With the challenges facing the Passenger Rail Agency of South Africa (PRASA), the agency’s CEO, Zolani Matthews, has affirmed his commitment to building capacity for the organisation to deliver on its mandate, resume services, modernise infrastructure and restore good governance.
Addressing a media briefing on Tuesday on the status quo of the organisation, Matthews said key areas that require urgent attention to unlock inefficiencies have been identified.
“Unfortunately, PRASA is currently facing serious cash flow challenges purely because of erosion in our revenue streams. These included fare collected from rail operations, which has significantly been reduced due to non-availability of the product, and rental income around our stations reduced significantly because of lack of train operations, which contribute substantially to the business operations,” the CEO said.
COVID-19, Matthews said, has had an immense impact on the business operations of PRASA and some of its tenants, who have not been spared from economic hardships.
“PRASA in the main has an Operational Expenditure challenge, which has contributed to complaints from the public, particularly around Opex payments where PRASA has been paying its debtors on 160 days payment terms to manage its debts.
“The above is untenable to our debtors but together with the Group Chief Financial Officer (CFO), we are addressing the situation, which includes reviewing the payment terms. Most importantly, we are going to be resolute in collecting what is due to PRASA,” the CEO said.
He acknowledged that PRASA’s capital programme has failed to meet its targeted plans.
“Sadly, this has also affected PRASA’s modernisation programme aimed at replacing aging operations and improve efficiencies. Fortunately, the challenge in the space only requires internal capacity to resolve.
“We have amplified our Supply Chain Management (SCM) Policy together with its Standard Operating Procedures. To this extent, we have appointed competent colleagues to serve in our Bid Committees to finalize specifications, evaluation and adjudications,” he said.
Recently PRASA issued numerous packages and projects as part of its targeted implementation of the Capex programme.
In addition, the CEO has established, iSitimela saBantu Project Office – a PRASA wide coordination of projects and unlocking of bottlenecks for accelerated delivery of station, network and rolling stock rehabilitation with estimated investment of R12 billion for the current fiscal year.
With the unprecedented levels of both vandalism and sabotage at PRASA, security issues ranked amongst the top three risks facing the agency.
“Security remains a critical aspect of the rail services. To this end, various measures were introduced including in-sourcing security functions with 3100 employees recruited.
“We had commenced with engagements with sister companies in Eskom and Airports Company South Africa (ACSA) to participate in their security contracts. Unfortunately this was not successful. We will be issuing to the market contracts for private security to support the work we are doing in this space,” the CEO said.

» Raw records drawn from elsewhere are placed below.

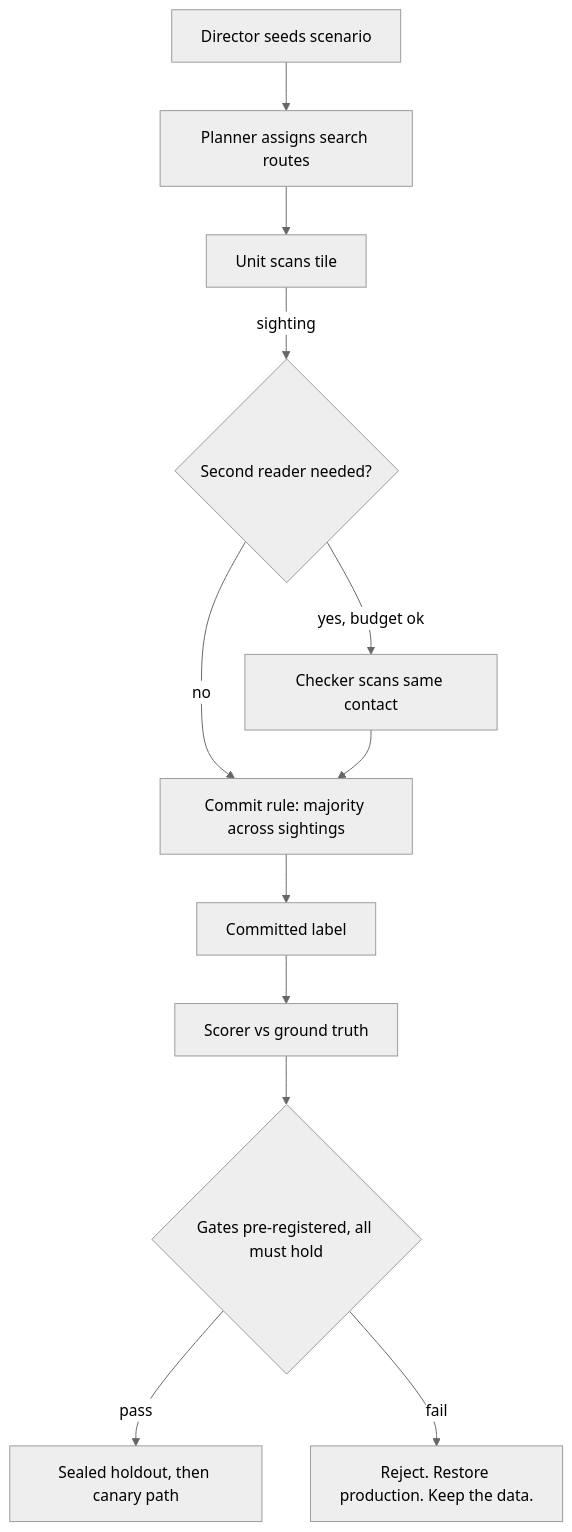
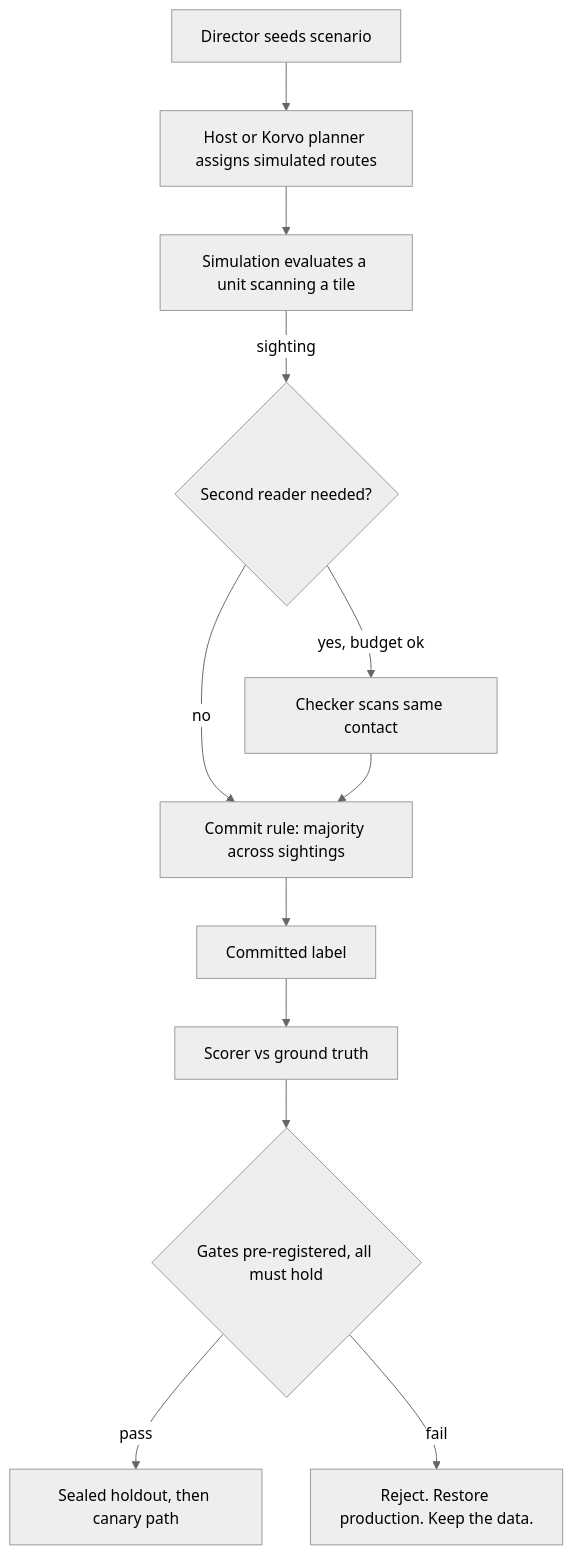
One commit to drishdigreen-spec/flockinator-public changed the diagram in docs/results/README.md. Above: the diagram before and after it, drawn with Mermaid (neutral theme). The commit also changed other lines of this file and 8 other files, not shown here.

````diff
--- a/docs/results/README.md
+++ b/docs/results/README.md
@@ -31,14 +36,14 @@
 ```mermaid
 flowchart TD
-  A[Director seeds scenario] --> B[Planner assigns search routes]
-  B --> C[Unit scans tile]
+  A[Director seeds scenario] --> B[Host or Korvo planner assigns simulated routes]
+  B --> C[Simulation evaluates a unit scanning a tile]
   C -->|sighting| D{Second reader needed?}
   D -->|yes, budget ok| E[Checker scans same contact]
   D -->|no| F[Commit rule: majority across sightings]
   E --> F
   F --> G[Committed label]
   G --> H[Scorer vs ground truth]
   H --> I{Gates pre-registered, all must hold}
   I -->|pass| J[Sealed holdout, then canary path]
   I -->|fail| K[Reject. Restore production. Keep the data.]
 ```
````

In an effort to address security issues, PRASA needs to follow modern interventions, which include deployment of technology as a force multiplier to protect its assets.
“In this regard, procurement processes have commenced. We are looking at sourcing different technology options, which will also assist us to move away from old security plans and focus on modern interventions.
“I have also enlisted the services – on short-term contracts – of additional security experts to focus on some of our security challenges and threats. Their initial assessment has been quite revealing and we will soon make serious pronouncements around their work,” the CEO said.
According to a preliminary audit, vandalism across the business amounts to just over R4 billion.
“For a business as big and complex like PRASA, its operating structure reflects the old business. A process has commenced to develop a new operating model, which will also assist towards finalization of an optimum funding model for the business,” the CEO said.
The operating model will also address the question around the required personnel and skills for a modern rail company.
Moreover, PRASA has nominated a manager to focus specifically on Rail Safety Regulator (RSR) related issues, in relation to the lack of an operating permit.
Autopax Bus Service
PRASA has decided review its bus operations, Autopax – operator of Translux and City-to-City buses.
“Notwithstanding the negative impact of COVID-19 to the bus industry, PRASA had already taken a decision to divisionalize Autopax from a subsidiary.
“Extensive consultation has commenced with labour, as some of the plans involve reduction in employee numbers. Currently, the target is for the reduction of 350 employees. We are, however, looking at the possibilities of absorbing a certain number of these employees into the PRASA Group where vacancies are available,” the CEO said.
A new model and operations of Autopax will become possible once the divisionalization process has been established.
This would include a revised mandate on the operations of Autopax to support the primary mandate of PRASA on rail operations.
Source: South African Government News Agency